  • 60. Capital account regulations/2A more promising alternative would be toliberalize some of the remaining controls onoutflowsThe RBI has been doing this, raising overseasinvestment limits:For individuals, to $50,000 (October) and then$1,00,000 (April)For companies, to 300 percent of net worth.For mutual funds, to $3 bn (October) and then $4bn (April)
  • 61. ConclusionIndia is now living in a Brave New World, a globalized one,where the old policy approaches may no longer applyIn particular, one of the problems of success is that India isattracting large capital inflowsDealing with these inflows is difficult; no country has found themagic solutionIntervening to defend the exchange rate can help preserveexport competitiveness, but it can endanger the inflation targetSterilization can “square the circle”, but is costly and ultimatelynot sustainableLiberalizing capital inflows is one possibility, but it is not acomplete solutionSo, the Reserve Bank has some difficult choices to make
  • 62. What would you do?
  • 63. Also, competitiveness is not justa matter of the exchange rateThe REER has been rising since 2002But exports of goods and services haveroughly tripledAnd profits soared
  • 64. How did this happen?Many explanationsCustoms duties were reducedCapital controls were relaxedTransport and communicationsinfrastructure improvedIn short, India developed, and as thisoccurs REERs naturally tend to rise

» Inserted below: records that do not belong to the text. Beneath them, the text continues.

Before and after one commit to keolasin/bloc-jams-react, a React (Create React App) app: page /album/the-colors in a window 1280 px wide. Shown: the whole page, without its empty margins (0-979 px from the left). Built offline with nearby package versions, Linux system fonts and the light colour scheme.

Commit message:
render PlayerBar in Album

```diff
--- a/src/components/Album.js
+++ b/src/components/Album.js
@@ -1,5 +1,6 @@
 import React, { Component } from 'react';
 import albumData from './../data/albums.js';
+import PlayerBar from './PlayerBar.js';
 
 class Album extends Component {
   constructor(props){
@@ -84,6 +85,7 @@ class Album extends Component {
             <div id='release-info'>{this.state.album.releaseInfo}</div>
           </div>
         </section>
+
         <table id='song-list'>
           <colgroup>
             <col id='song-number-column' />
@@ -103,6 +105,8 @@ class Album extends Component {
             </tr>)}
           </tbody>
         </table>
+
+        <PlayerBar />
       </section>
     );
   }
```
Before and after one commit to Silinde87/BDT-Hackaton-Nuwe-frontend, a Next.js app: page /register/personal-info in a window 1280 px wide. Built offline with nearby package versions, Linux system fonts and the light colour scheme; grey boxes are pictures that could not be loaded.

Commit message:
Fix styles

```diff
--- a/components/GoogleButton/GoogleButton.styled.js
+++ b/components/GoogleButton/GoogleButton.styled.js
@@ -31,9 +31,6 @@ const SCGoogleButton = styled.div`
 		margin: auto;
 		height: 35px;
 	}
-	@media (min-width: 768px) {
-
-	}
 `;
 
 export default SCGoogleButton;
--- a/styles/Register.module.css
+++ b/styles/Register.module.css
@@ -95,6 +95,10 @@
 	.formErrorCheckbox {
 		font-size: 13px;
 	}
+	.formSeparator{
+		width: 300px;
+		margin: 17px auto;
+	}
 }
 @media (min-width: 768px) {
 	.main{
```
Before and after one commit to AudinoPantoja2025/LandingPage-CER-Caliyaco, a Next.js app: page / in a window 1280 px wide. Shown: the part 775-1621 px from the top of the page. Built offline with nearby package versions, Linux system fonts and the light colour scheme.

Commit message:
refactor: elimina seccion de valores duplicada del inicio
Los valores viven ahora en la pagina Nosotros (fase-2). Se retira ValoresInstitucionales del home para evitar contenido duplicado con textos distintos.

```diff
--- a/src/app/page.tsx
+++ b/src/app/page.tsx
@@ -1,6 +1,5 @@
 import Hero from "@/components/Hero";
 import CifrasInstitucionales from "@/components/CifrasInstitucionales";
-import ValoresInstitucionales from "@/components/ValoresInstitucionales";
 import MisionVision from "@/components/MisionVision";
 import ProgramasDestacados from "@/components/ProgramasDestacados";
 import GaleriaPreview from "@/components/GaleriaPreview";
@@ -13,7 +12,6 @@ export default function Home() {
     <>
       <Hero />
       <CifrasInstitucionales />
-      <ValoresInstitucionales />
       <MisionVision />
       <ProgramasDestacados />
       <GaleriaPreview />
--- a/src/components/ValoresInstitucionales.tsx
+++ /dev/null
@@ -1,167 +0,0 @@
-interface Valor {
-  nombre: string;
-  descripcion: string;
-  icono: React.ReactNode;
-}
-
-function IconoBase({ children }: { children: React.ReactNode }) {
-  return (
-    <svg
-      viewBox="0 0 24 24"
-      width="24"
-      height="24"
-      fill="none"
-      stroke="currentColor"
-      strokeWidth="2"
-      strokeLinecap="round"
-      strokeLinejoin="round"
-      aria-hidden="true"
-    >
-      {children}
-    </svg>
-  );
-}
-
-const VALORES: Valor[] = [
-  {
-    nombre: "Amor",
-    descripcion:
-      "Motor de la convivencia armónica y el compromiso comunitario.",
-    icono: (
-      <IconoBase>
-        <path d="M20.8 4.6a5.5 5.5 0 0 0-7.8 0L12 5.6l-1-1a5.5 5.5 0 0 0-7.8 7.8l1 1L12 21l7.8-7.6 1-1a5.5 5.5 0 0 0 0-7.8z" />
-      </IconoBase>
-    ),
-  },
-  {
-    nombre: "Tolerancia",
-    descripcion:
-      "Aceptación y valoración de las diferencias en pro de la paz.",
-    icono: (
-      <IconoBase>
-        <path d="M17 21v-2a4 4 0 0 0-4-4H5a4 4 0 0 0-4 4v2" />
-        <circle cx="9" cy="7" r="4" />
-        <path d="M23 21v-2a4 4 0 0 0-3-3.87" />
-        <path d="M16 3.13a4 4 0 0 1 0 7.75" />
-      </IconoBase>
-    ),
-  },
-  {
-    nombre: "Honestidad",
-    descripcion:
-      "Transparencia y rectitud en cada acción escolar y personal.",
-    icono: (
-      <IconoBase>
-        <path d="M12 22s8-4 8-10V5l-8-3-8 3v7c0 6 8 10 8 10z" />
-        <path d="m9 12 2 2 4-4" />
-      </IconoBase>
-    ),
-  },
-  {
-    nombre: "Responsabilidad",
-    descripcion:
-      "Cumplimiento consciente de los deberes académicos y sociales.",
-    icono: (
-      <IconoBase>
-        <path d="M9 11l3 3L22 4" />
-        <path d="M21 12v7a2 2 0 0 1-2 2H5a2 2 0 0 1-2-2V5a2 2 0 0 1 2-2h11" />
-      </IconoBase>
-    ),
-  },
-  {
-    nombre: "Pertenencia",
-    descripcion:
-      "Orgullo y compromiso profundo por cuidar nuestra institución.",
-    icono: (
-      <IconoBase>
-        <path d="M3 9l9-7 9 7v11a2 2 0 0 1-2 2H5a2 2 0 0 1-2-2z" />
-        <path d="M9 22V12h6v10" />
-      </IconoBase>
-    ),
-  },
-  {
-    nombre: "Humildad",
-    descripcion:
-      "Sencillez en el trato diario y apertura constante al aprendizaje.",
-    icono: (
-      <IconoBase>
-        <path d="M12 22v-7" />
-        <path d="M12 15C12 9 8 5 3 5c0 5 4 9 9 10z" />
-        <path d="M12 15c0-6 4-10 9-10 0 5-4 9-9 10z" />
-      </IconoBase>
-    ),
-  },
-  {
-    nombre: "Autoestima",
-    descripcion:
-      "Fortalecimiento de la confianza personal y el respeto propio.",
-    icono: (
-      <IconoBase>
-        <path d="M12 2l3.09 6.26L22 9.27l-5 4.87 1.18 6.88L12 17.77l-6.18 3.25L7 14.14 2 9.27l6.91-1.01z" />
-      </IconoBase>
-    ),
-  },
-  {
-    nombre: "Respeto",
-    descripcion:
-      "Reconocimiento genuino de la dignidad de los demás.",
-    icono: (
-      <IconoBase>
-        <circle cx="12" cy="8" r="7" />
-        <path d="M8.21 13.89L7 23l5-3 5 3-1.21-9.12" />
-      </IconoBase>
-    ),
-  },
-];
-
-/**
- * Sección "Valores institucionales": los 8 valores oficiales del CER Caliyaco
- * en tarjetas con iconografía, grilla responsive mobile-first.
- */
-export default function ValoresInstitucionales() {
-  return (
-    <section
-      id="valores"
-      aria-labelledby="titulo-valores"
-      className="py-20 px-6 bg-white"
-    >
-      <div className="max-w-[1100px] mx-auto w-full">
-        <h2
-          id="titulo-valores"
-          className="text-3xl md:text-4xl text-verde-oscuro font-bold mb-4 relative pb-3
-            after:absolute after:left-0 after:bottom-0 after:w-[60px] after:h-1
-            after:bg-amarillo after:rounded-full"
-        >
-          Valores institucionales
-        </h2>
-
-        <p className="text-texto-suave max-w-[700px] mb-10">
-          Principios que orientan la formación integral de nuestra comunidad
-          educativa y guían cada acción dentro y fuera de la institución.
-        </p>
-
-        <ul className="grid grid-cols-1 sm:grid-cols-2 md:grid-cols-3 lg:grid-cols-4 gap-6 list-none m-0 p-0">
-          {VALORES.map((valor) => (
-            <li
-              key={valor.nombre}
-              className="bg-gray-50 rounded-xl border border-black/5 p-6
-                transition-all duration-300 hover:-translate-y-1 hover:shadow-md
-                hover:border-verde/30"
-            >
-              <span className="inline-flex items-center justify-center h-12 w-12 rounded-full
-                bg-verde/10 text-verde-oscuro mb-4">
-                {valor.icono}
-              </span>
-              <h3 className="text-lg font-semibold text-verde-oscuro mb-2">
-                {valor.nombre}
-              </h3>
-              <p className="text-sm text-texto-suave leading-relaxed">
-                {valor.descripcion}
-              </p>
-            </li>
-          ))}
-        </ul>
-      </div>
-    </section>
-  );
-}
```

  • 65. Exporting is not an endIt is a means to achieving competitivefirmsIt is this process that generates growth